* [WHAT YOU ARE ASKED TO DO] The answer should consist of each line from the data below that includes "motion".

* [SOURCE MATERIAL]
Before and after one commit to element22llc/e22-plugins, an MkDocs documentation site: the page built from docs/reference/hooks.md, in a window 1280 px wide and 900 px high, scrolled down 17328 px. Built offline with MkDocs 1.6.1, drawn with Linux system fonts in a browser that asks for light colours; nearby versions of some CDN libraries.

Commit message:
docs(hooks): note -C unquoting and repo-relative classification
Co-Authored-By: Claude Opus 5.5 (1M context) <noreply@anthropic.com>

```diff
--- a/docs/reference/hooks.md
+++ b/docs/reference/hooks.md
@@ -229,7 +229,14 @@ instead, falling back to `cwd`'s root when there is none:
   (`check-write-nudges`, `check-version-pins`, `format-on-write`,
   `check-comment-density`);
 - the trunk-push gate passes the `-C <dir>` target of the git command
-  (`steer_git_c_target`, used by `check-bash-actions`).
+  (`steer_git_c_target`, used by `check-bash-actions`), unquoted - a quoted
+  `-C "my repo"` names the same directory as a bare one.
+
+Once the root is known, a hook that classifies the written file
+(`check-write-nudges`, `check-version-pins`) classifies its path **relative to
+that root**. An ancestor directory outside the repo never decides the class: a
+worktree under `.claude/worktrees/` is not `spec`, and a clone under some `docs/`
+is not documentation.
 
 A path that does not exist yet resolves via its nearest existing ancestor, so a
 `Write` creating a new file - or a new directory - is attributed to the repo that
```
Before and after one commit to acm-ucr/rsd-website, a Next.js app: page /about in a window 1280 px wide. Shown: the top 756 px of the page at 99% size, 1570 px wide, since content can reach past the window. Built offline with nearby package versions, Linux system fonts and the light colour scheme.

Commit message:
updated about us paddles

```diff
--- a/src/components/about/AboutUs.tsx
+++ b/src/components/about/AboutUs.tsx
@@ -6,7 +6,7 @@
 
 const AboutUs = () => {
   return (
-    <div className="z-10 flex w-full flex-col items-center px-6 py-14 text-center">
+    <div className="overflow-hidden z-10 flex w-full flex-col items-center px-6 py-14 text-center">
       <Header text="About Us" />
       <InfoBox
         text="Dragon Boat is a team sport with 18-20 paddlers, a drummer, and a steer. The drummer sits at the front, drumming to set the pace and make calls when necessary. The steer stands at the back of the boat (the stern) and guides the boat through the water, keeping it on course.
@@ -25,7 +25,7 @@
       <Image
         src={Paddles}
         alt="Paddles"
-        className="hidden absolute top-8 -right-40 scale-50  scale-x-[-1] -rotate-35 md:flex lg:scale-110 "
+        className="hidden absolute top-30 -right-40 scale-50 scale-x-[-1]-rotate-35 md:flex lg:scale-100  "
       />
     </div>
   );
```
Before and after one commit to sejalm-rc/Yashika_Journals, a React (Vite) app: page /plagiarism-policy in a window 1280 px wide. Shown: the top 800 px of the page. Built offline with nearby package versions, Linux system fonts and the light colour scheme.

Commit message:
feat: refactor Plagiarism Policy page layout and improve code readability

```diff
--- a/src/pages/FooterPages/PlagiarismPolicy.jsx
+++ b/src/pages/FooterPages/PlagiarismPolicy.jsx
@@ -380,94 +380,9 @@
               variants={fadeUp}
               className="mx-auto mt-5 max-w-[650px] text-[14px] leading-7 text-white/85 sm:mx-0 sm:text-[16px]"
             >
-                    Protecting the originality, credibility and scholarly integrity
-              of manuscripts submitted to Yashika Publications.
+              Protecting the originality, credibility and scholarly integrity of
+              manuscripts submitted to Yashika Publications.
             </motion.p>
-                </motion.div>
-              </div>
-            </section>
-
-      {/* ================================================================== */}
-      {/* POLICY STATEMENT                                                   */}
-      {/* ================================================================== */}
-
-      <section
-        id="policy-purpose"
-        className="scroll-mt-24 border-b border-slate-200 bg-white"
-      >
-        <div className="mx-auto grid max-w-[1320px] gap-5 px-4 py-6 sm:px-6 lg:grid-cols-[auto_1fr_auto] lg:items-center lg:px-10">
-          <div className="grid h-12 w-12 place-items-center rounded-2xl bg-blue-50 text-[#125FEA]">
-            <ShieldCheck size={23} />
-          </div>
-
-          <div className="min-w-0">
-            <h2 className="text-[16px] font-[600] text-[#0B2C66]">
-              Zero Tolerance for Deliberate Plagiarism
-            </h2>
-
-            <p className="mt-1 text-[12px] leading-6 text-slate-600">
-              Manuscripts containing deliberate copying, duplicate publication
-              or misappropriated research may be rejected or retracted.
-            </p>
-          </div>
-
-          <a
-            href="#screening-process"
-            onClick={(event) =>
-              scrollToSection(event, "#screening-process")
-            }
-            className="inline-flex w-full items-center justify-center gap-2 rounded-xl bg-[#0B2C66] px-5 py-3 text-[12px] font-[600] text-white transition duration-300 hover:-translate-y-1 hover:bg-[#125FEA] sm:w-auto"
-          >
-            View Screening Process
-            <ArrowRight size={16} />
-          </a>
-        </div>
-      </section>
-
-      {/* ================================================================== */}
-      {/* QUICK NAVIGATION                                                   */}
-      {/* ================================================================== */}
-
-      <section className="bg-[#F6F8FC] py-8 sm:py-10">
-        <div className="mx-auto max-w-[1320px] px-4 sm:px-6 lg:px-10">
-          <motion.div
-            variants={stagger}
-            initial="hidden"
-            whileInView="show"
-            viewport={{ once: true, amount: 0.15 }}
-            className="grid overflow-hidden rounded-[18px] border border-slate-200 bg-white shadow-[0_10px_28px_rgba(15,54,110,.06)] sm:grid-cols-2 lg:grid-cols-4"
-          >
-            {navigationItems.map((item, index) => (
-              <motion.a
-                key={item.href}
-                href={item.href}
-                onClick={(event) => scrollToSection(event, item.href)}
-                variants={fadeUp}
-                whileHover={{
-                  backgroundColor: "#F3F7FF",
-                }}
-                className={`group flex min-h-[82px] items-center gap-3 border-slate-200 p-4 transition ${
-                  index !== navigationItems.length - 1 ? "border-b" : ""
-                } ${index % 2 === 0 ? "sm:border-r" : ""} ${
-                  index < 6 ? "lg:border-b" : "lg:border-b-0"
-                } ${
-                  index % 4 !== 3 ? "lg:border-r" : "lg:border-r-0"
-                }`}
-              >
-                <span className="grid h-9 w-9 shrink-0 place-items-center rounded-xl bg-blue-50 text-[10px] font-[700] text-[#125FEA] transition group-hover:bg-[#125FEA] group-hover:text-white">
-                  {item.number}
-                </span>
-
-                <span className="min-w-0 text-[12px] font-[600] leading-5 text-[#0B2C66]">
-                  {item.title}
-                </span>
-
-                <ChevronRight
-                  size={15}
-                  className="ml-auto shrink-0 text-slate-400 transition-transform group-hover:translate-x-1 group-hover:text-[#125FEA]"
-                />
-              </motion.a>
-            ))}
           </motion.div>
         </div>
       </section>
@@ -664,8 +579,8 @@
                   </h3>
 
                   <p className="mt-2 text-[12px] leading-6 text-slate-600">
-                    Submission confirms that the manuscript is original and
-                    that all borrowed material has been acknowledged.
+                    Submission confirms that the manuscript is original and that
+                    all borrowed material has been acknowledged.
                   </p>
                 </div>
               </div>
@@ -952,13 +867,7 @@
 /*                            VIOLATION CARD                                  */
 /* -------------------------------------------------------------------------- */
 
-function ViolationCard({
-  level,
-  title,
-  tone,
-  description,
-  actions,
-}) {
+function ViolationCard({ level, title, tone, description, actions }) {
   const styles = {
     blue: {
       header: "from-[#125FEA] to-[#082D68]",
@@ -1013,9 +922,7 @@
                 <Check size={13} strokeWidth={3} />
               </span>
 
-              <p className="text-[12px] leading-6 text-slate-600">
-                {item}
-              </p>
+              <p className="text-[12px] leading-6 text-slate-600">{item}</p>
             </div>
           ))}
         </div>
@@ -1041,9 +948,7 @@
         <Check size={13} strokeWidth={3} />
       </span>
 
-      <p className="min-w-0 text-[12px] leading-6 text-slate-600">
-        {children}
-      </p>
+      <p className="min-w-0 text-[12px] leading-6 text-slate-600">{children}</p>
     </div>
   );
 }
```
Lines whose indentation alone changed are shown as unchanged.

* [TASK SOLUTION]
             </motion.p>
-                </motion.div>
-          <motion.div
-              <motion.a
-              </motion.a>
           </motion.div>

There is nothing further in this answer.